The expected answer is every line from the material below that has the word "border".

___ Given data

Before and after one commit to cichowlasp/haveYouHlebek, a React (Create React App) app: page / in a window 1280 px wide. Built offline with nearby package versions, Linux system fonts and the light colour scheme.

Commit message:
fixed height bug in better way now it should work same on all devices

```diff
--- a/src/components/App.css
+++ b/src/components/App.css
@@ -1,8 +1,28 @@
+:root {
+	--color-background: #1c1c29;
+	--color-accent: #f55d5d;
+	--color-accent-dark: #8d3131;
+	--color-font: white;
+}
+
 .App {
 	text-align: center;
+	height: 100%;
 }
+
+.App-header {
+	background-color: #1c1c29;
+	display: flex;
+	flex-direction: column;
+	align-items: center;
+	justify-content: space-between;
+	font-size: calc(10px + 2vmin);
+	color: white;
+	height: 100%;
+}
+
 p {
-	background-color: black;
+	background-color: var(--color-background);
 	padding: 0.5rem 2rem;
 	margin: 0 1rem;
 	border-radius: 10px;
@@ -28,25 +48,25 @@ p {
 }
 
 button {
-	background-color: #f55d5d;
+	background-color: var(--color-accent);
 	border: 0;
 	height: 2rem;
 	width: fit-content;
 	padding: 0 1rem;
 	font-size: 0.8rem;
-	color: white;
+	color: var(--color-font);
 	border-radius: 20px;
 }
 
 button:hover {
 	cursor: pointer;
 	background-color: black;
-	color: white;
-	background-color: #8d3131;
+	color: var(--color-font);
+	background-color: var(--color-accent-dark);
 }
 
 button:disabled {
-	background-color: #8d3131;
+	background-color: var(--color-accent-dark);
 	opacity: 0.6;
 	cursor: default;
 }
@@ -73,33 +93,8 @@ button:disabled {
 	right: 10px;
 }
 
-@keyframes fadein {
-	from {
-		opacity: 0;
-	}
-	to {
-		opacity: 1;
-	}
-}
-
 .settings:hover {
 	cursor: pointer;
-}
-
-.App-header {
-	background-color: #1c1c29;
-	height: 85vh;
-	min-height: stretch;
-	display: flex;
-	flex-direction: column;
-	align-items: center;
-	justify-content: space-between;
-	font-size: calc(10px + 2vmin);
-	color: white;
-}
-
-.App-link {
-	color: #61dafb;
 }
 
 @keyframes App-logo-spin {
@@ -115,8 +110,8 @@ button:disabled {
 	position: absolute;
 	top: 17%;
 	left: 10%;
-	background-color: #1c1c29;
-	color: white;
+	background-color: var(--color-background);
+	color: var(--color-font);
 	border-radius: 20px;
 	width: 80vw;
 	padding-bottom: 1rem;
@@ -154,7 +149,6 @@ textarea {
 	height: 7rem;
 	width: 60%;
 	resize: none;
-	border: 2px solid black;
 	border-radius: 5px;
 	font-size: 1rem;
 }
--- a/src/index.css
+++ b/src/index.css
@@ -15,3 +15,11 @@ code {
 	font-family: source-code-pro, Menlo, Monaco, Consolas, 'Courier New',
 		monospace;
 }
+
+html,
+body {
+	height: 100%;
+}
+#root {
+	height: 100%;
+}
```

______
___ Given data

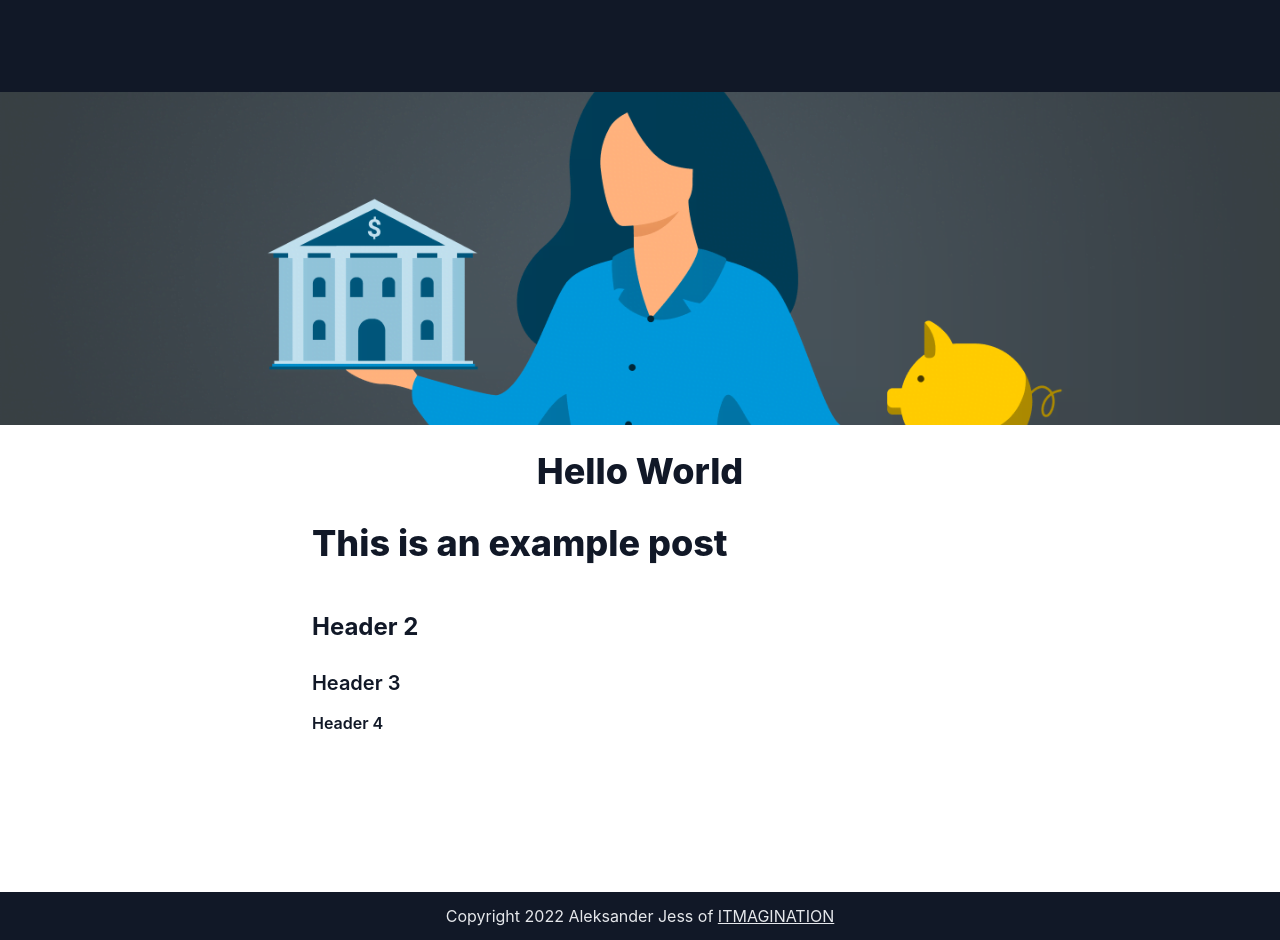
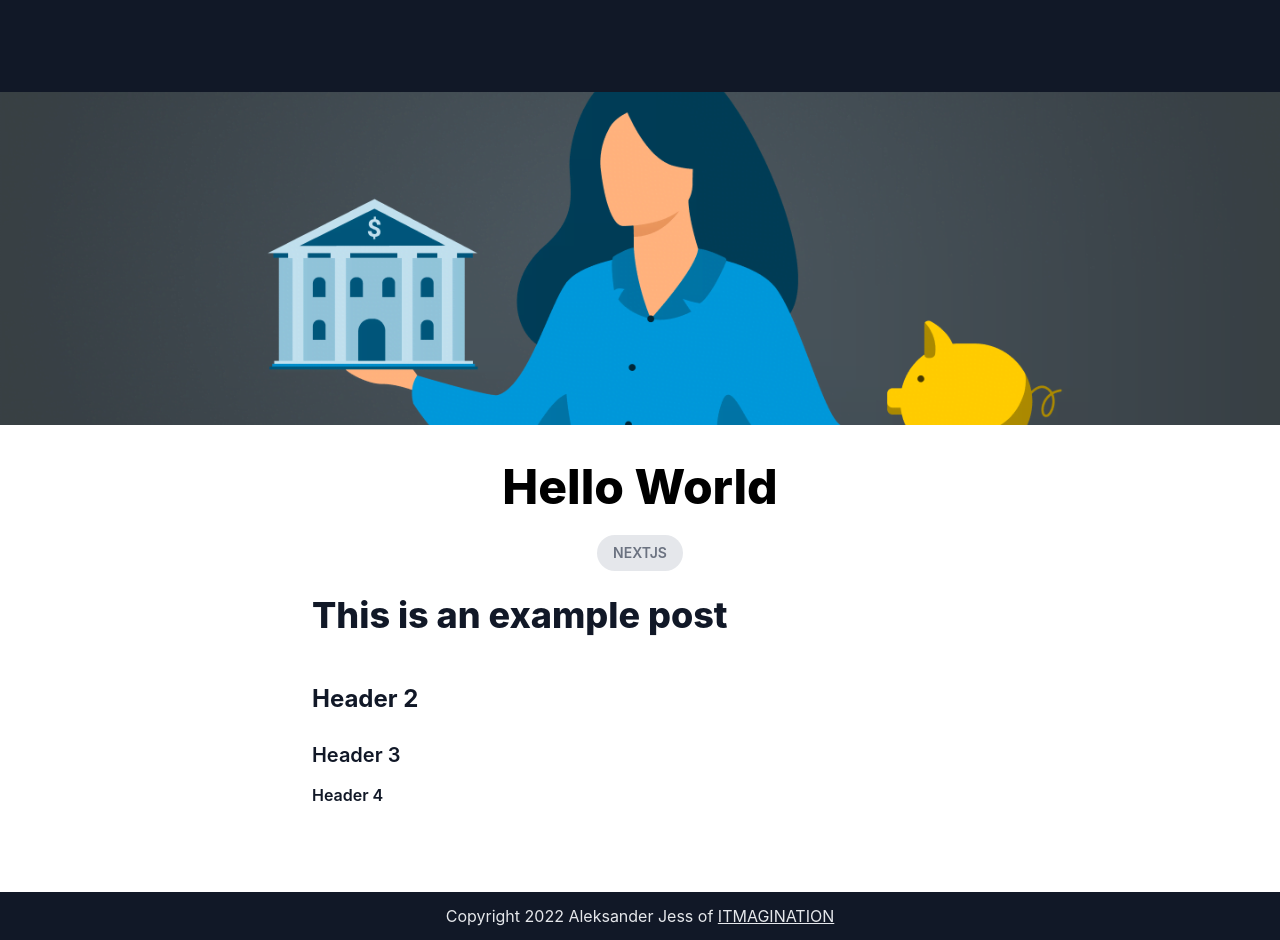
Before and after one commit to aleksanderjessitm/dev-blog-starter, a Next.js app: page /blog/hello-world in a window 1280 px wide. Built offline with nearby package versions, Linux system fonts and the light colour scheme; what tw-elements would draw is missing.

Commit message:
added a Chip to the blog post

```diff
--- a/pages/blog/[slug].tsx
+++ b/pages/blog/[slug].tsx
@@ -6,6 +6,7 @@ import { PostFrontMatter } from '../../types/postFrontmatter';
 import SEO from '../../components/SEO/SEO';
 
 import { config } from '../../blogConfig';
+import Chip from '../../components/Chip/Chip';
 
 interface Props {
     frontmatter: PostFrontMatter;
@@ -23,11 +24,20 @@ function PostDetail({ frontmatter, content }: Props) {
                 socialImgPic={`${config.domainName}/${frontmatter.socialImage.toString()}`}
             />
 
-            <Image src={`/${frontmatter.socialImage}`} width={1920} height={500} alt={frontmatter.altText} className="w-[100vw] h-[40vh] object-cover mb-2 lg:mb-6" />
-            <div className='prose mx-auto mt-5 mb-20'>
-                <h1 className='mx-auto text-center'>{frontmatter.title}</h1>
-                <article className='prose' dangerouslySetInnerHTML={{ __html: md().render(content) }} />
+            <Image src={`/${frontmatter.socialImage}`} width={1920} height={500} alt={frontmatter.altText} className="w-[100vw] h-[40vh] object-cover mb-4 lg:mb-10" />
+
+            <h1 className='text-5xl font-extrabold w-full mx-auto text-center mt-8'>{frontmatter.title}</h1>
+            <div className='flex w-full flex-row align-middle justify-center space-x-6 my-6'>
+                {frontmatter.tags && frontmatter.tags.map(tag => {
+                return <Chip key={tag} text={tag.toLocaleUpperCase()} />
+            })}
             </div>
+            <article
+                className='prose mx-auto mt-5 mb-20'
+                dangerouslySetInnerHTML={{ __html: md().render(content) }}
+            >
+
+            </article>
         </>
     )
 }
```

______

The answer:
 	border-radius: 10px;
 	border: 0;
 	border-radius: 20px;
 	border-radius: 20px;
-	border: 2px solid black;
 	border-radius: 5px;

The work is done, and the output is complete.